Picture a defenseman, skating backwards to mark McDavid as he carries the puck. Now draw an imaginary triangle, connecting the defenseman’s feet with the blade of his outstretched stick. What McDavid does next almost seems like cheating. “He stickhandles the puck in your triangle so you have a hard time seeing it and a hard time getting to it,” says Panthers defenseman Aaron Ekblad, a fellow Orr client and the No. 1 pick in 2014. “It’s close, and yet so far. There’s no match for it.”
“If you’re putting the puck in an awkward place for someone,” McDavid says, “that’s right away, Advantage: you.”
On Jan. 25, Gretzky ran into McDavid’s maternal grandparents, Peter and Margo McNamara, at a restaurant across the street from the Honda Center in Anaheim, where the Oilers would play the Ducks that evening. Recognizing them, Gretzky invited the couple to join him and his two sons. “I pull for Connor every night to get eight or nine points,” he told them. “I hope he breaks some of my records. I want to see him excel to a point where people go, ‘Oh, my God, this guy’s better than Wayne Gretzky.’”
Of course, this wasn’t the first time the Great One had so assuredly anointed a successor. Fourteen years ago, when asked if he foresaw anyone reaching his 894 goals, or 1,963 assists, or 2,857 points, Gretzky had replied, “Yes. Sidney Crosby.”
Crosby was a layup for the oracles too. By the time he was 19, he had won the first of two Hart Trophies. He had the first of two Stanley Cups by 21, and the first of two Olympic gold medals by 22. He, along with Capitals star Alex Ovechkin, lifted the league from the malaise of the 2004–05 lockout, and Crosby remains its biggest attraction today. Even though he missed six games to start the season with a concussion, he trailed McDavid by only five points through Sunday (74 to 69). “Sid still wears the crown,” Orr says. “He’s earned that. That’s a good target for Connor.”
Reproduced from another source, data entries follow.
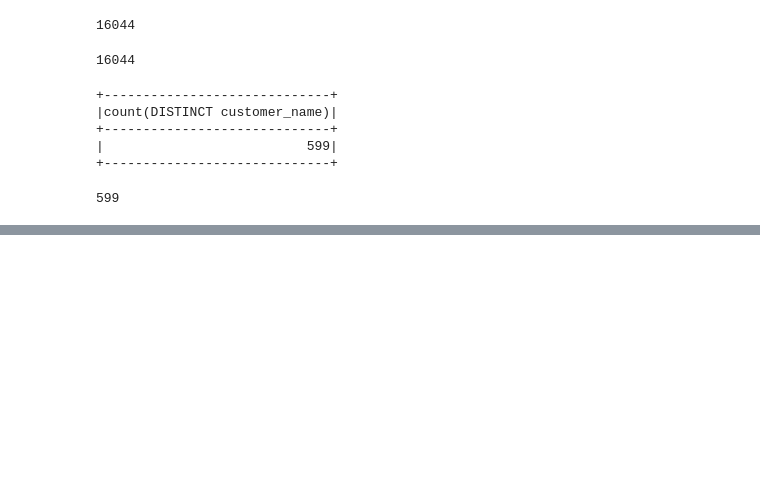
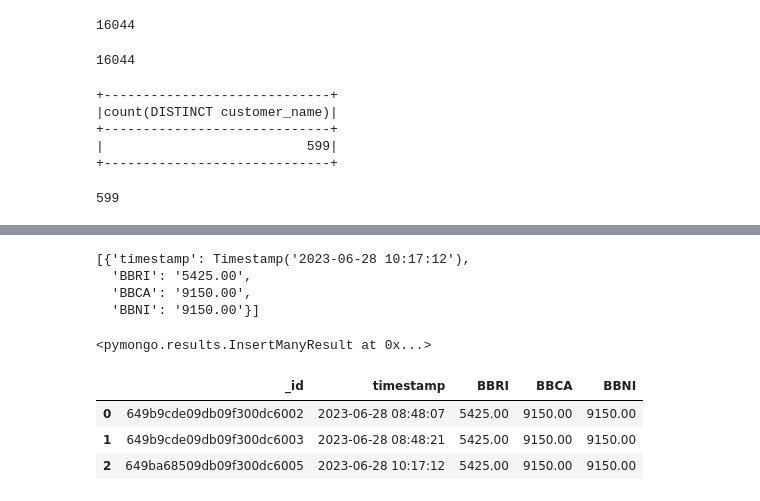
Before and after one commit to mhaniffajari/Pyspark-for-Data-Engineer, a Jupyter notebook: Pyspark for Data Engineer.ipynb, the cells around one changed output, grey strips where cells are left out. Saved outputs shown, nothing was run; the diff lists cells and outputs as text; code cells hidden in the pictures; blank space fills up the shorter version.

Commit message:
add webscrap and insert to mongodb

```diff
--- a/Pyspark for Data Engineer.ipynb
+++ b/Pyspark for Data Engineer.ipynb
@@ -496,0 +567,2 @@ mart_customer.write.jdbc(url=url, table="mart_customer", mode=mode, properties=p
+# %%
+client = MongoClient("mongodb+srv://hanif123arsenal:12345@cluster0.uv3zdyh.mongodb.net/?retryWrites=true&w=majority")
@@ -496,0 +573,2 @@ mart_customer.write.jdbc(url=url, table="mart_customer", mode=mode, properties=p
+# %%
+db = client['data']
@@ -496,0 +579,2 @@ mart_customer.write.jdbc(url=url, table="mart_customer", mode=mode, properties=p
+# %%
+collection = db['data']
@@ -496,0 +583,20 @@ mart_customer.write.jdbc(url=url, table="mart_customer", mode=mode, properties=p
+# %%
+df_dict
+# %% [output]
+[{'timestamp': Timestamp('2023-06-28 10:17:12'),
+  'BBRI': '5425.00',
+  'BBCA': '9150.00',
+  'BBNI': '9150.00'}]
+# %%
+collection.insert_many(df_dict)
+# %% [output]
+<pymongo.results.InsertManyResult at 0x...>
+# %%
+df_existing = pd.DataFrame(list(collection.find()))
+# %%
+df_existing
+# %% [output]
+|  | _id | timestamp | BBRI | BBCA | BBNI |
+| 0 | 649b9cde09db09f300dc6002 | 2023-06-28 08:48:07 | 5425.00 | 9150.00 | 9150.00 |
+| 1 | 649b9cde09db09f300dc6003 | 2023-06-28 08:48:21 | 5425.00 | 9150.00 | 9150.00 |
+| 2 | 649ba68509db09f300dc6005 | 2023-06-28 10:17:12 | 5425.00 | 9150.00 | 9150.00 |
```
Also changed, not shown: parts of 21 cells of this notebook, 1 other file.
It always has been. As a kid McDavid unwrapped Penguins jerseys at Christmas, tacked Crosby posters onto his bedroom wall, collected number 87 bobbleheads. “One day he asked if we could write a letter to Sidney Crosby to ask him how he deals with all the pressures,” says Kelly McDavid, Connor’s mother. “He felt this weight on him that he wanted to be just like Sidney and wanted to know how he did that.” Crosby was 15 at the time; McDavid was five.
The following year Crosby was sprinkled by Gretzky’s prodigy pixie dust. Since then he has come to understand better than anyone the power of proclamation. Which is why it was with careful consideration that in 2012, upon watching a 15-year-old McDavid in Erie, Crosby declared, “He reminded me of myself.”
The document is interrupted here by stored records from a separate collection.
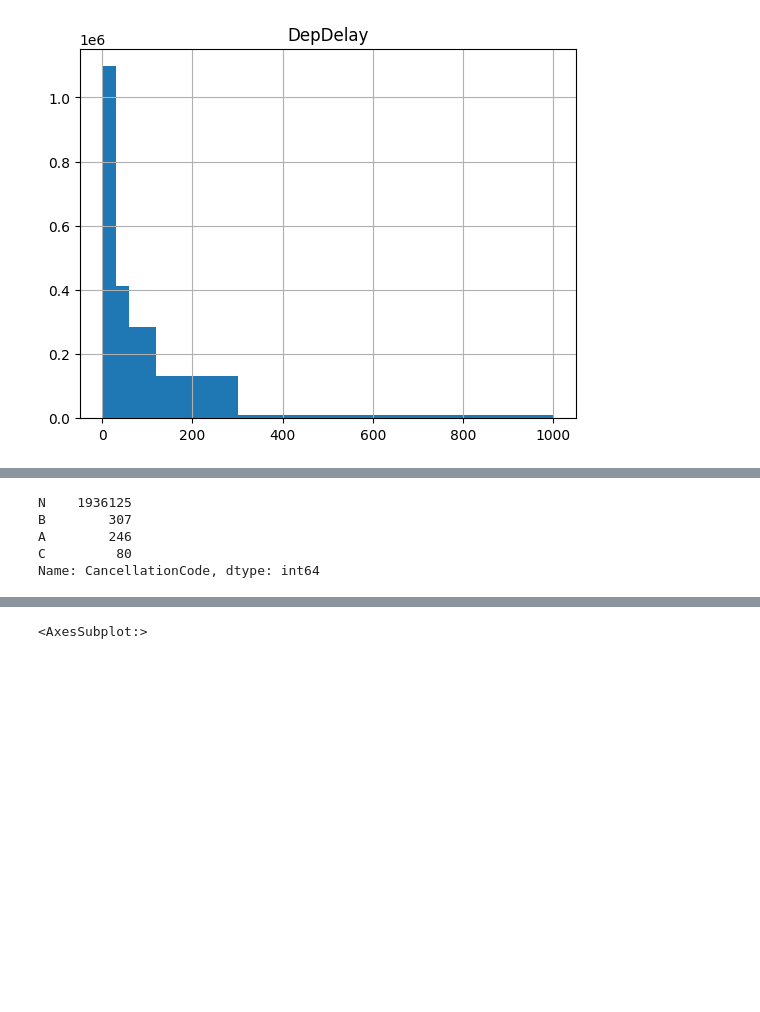
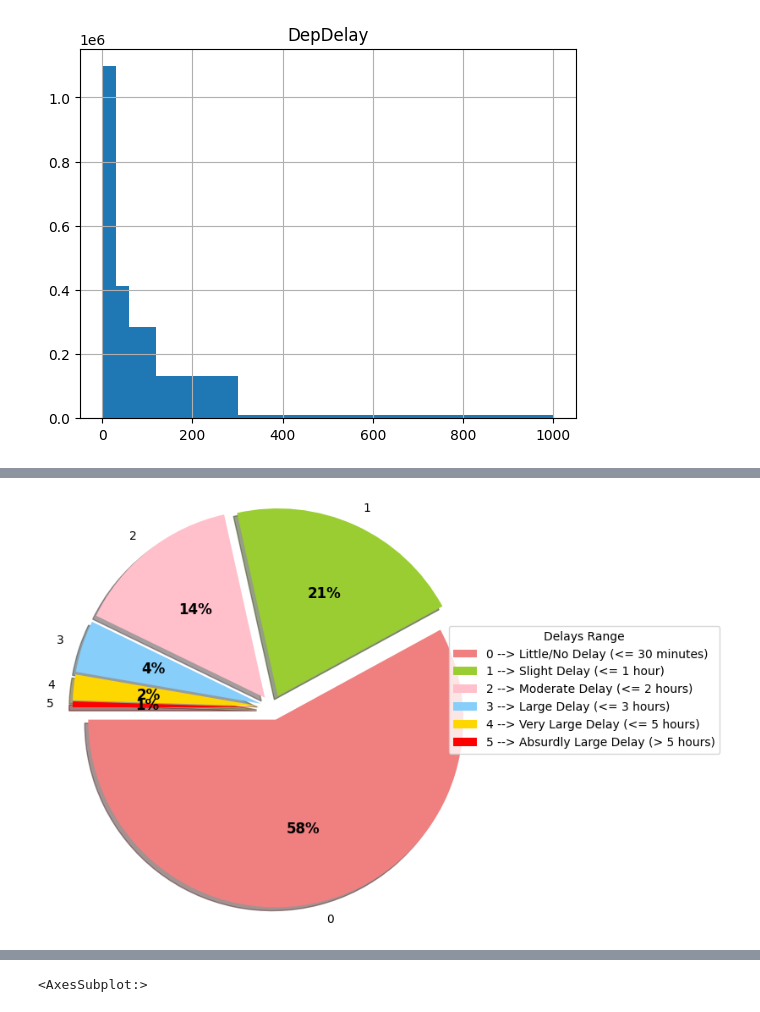
Before and after one commit to ckni/dsc148_project, a Jupyter notebook: project.ipynb, the cells around one changed output, grey strips where cells are left out. Drawn from its saved outputs; the diff is of its cells as text; code cells hidden in the pictures; blank space fills up the shorter version.

```diff
--- a/project.ipynb
+++ b/project.ipynb
@@ -60,3 +45,20 @@ df.hist(column = 'DepDelay', bins = [0, 30, 60, 120, 300, 1000])
 # %% [output]
 array([[<AxesSubplot:title={'center':'DepDelay'}>]], dtype=object)
 [figure]
+# %%
+def create_categories(minutes):
+    if minutes <= 30:
+        return 0
+    elif minutes > 30 and minutes <= 60:
+        return 1
+    elif minutes > 60 and minutes <= 120:
+        return 2
+    elif minutes > 120 and minutes <= 180:
+        return 3
+    elif minutes > 180 and minutes <= 300:
+        return 4
+    else:
+        return 5
+# %%
+df['DelayCategory'] = df['DepDelay'].apply(create_categories)
+df
@@ -63,3 +79,20 @@ array([[<AxesSubplot:title={'center':'DepDelay'}>]], dtype=object)
+# %%
+unique, count = np.unique(df["DelayCategory"].values, return_counts=True)
+
+color = ['lightcoral', 'yellowgreen', 'pink', 'lightskyblue', 'gold', 'red']
+
+_, _, texts = plt.pie(count, labels=unique.astype('int8'), radius = 1.5, autopct = '%.f%%',
+        shadow=True, explode=[0.1, 0.1 ,0.1, 0.1, 0.1, 0.1], startangle=180, colors = color
+        )
+
+legend_label = ["0 --> Little/No Delay (<= 30 minutes)" , "1 --> Slight Delay (<= 1 hour)", "2 --> Moderate Delay (<= 2 hours)",
+                "3 --> Large Delay (<= 3 hours)", "4 --> Very Large Delay (<= 5 hours)", "5 --> Absurdly Large Delay (> 5 hours)"]
+
+plt.setp(texts, size = 12, weight ="bold")
+plt.legend(legend_label, title = "Delays Range",loc = 'upper right', bbox_to_anchor=(1.45, 0.28, 0.5, 0.5))
+plt.show()
+# %% [output]
+[figure, added]
 # %%
 def create_categories(minutes):
     if minutes <= 30:
@@ -74,8 +107,0 @@ def create_categories(minutes):
-# %%
-df["CancellationCode"].value_counts()
-# %% [output]
-N    1936125
-B        307
-A        246
-C         80
-Name: CancellationCode, dtype: int64
```
Also changed, not shown: parts of 8 cells of this notebook.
After this year’s All-Star Game skills competition, in which McDavid (13.310 seconds) broke Mike Gartner’s 21-year-old record (13.386) for the swiftest lap around the rink from a standstill, Crosby was asked to reflect on his scouting report, now five years old. “It was his style,” Crosby says. “He’s not the biggest guy, likes to distribute the puck. So there are things I saw that were similar. But he’s far and away the fastest guy I’ve seen.”
There are other similarities, too. In 2007, Crosby became the youngest captain ever, a recognition he held until Colorado’s Gabriel Landeskog got the 'C' in ’12. Then Oilers brass conducted informal polls at the end of last season. According to McLellan, “easily the majority” of players supported McDavid’s ordination, which was made official in October when he was 19 years, 266 days old.
And with all due respect to the rest of the rising class of Canadian-based players—Winnipeg’s Patrik Laine, Toronto’s Auston -Matthews, Calgary’s Johnny Gaudreau—McDavid is the natural heir to the national obsession. “He knows he is the face of the Edmonton Oilers,” Gretzky says of McDavid. “He is going to be the face of the National Hockey League.”
For now Crosby and McDavid easily coexist, in opposite conferences, skating on parallel planes of excellence. Crosby may still wear the crown, but McDavid has entered the throne room. This truth seems airtight, as inescapable as a headlock.